**ASSIGNMENT:**
Pick the lines holding the string "playerY" out of the records and copy them.

**INFORMATION SUPPLIED:**
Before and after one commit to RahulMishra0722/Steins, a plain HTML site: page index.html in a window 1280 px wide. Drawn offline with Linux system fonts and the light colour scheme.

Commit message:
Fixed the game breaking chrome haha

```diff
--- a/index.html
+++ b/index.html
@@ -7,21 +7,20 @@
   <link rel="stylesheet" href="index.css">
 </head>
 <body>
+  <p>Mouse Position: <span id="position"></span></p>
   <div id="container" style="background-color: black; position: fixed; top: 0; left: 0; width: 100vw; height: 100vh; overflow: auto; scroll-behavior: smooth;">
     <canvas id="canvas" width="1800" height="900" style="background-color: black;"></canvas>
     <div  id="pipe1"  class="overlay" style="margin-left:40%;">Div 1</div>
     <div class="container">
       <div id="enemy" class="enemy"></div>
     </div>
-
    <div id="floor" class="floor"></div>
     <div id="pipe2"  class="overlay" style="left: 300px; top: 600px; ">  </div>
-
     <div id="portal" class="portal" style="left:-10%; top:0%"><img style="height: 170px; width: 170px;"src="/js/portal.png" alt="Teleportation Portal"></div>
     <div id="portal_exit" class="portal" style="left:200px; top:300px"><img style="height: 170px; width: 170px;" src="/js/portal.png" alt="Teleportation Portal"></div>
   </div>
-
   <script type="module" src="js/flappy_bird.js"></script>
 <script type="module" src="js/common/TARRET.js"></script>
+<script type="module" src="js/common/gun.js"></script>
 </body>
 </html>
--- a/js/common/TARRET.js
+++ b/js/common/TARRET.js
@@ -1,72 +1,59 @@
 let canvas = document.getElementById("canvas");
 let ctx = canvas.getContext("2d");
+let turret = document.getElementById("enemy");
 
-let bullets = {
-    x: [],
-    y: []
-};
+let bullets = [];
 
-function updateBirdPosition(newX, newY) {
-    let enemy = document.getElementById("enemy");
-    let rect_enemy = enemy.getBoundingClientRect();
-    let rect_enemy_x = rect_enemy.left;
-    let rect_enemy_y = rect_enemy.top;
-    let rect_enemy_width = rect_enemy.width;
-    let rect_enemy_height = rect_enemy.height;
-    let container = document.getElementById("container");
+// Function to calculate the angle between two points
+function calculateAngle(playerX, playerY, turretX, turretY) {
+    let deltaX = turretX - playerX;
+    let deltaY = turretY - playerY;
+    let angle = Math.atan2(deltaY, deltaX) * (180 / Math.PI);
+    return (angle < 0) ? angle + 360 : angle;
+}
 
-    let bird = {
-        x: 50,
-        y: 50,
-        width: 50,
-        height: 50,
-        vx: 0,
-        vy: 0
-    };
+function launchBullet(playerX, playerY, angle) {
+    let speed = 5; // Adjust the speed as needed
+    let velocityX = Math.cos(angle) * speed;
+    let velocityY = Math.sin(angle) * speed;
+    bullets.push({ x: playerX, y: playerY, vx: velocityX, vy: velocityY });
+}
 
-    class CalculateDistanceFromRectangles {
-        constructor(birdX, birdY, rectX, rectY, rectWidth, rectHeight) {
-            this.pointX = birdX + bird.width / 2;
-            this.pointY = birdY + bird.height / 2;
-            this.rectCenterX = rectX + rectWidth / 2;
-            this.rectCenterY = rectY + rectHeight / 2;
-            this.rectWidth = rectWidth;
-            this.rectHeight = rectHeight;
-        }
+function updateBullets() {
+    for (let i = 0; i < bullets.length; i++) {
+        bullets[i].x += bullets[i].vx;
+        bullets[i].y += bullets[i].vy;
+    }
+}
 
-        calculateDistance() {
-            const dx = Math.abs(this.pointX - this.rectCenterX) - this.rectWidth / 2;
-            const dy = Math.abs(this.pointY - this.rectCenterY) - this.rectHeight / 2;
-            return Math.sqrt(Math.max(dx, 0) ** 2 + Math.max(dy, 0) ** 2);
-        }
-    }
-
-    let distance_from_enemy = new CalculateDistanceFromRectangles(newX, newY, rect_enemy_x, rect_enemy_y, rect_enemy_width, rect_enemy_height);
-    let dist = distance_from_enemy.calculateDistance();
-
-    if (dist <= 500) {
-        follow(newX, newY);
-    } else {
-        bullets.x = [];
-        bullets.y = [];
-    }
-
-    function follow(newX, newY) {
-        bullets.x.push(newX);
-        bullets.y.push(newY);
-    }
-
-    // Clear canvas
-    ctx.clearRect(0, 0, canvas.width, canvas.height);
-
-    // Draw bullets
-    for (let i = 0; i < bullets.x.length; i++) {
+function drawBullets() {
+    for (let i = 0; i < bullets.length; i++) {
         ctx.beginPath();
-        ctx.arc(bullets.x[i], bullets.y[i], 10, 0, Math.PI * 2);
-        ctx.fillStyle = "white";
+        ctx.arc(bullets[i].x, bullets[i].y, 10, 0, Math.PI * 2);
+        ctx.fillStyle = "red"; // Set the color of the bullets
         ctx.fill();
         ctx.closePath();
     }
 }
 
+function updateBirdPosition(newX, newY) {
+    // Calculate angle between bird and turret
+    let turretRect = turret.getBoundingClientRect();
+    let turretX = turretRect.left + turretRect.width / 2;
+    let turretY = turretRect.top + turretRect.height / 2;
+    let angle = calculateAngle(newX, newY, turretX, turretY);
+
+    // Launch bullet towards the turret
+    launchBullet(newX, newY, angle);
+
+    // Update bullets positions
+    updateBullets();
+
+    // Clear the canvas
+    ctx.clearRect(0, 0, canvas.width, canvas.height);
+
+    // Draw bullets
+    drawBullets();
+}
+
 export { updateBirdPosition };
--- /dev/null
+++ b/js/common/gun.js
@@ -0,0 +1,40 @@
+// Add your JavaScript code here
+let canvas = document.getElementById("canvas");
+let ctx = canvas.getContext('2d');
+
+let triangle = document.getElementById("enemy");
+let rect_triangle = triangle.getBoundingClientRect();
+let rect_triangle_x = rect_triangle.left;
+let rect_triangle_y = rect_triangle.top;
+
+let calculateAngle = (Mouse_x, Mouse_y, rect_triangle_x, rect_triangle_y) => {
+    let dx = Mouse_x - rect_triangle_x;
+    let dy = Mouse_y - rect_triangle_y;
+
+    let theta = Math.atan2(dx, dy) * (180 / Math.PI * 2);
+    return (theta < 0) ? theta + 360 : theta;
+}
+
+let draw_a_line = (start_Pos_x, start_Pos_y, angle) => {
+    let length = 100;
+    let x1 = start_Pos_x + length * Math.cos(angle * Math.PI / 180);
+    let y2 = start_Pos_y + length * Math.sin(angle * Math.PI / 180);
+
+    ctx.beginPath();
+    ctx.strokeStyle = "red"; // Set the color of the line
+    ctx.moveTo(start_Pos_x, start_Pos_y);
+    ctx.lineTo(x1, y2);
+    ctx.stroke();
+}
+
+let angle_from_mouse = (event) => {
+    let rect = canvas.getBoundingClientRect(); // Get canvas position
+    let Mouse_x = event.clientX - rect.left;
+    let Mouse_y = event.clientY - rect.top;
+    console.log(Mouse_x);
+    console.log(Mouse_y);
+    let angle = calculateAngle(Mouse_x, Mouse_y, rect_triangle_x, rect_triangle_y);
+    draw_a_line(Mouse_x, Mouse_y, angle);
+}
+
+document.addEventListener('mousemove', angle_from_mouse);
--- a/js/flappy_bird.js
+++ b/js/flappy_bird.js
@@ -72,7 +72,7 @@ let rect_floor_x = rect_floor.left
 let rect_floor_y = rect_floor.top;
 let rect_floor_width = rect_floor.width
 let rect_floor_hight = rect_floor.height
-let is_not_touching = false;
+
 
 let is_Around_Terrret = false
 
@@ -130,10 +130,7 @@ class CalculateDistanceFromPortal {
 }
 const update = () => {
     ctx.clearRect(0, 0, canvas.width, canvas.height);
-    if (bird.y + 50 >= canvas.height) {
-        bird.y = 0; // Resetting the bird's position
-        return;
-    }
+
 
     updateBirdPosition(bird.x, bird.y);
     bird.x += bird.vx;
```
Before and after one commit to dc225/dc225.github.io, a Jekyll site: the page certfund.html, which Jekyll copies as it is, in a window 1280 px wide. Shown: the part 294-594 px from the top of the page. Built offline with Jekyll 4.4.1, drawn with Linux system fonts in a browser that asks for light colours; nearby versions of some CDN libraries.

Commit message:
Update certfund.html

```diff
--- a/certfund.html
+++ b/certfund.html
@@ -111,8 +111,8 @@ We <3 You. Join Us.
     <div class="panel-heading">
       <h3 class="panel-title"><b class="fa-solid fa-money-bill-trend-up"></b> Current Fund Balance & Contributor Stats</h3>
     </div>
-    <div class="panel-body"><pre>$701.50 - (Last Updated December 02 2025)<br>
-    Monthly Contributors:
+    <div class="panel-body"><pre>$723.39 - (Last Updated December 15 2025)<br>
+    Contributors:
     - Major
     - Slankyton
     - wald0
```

**ANSWER SPACE:**
+function calculateAngle(playerX, playerY, turretX, turretY) {
+    let deltaY = turretY - playerY;
+function launchBullet(playerX, playerY, angle) {
+    bullets.push({ x: playerX, y: playerY, vx: velocityX, vy: velocityY });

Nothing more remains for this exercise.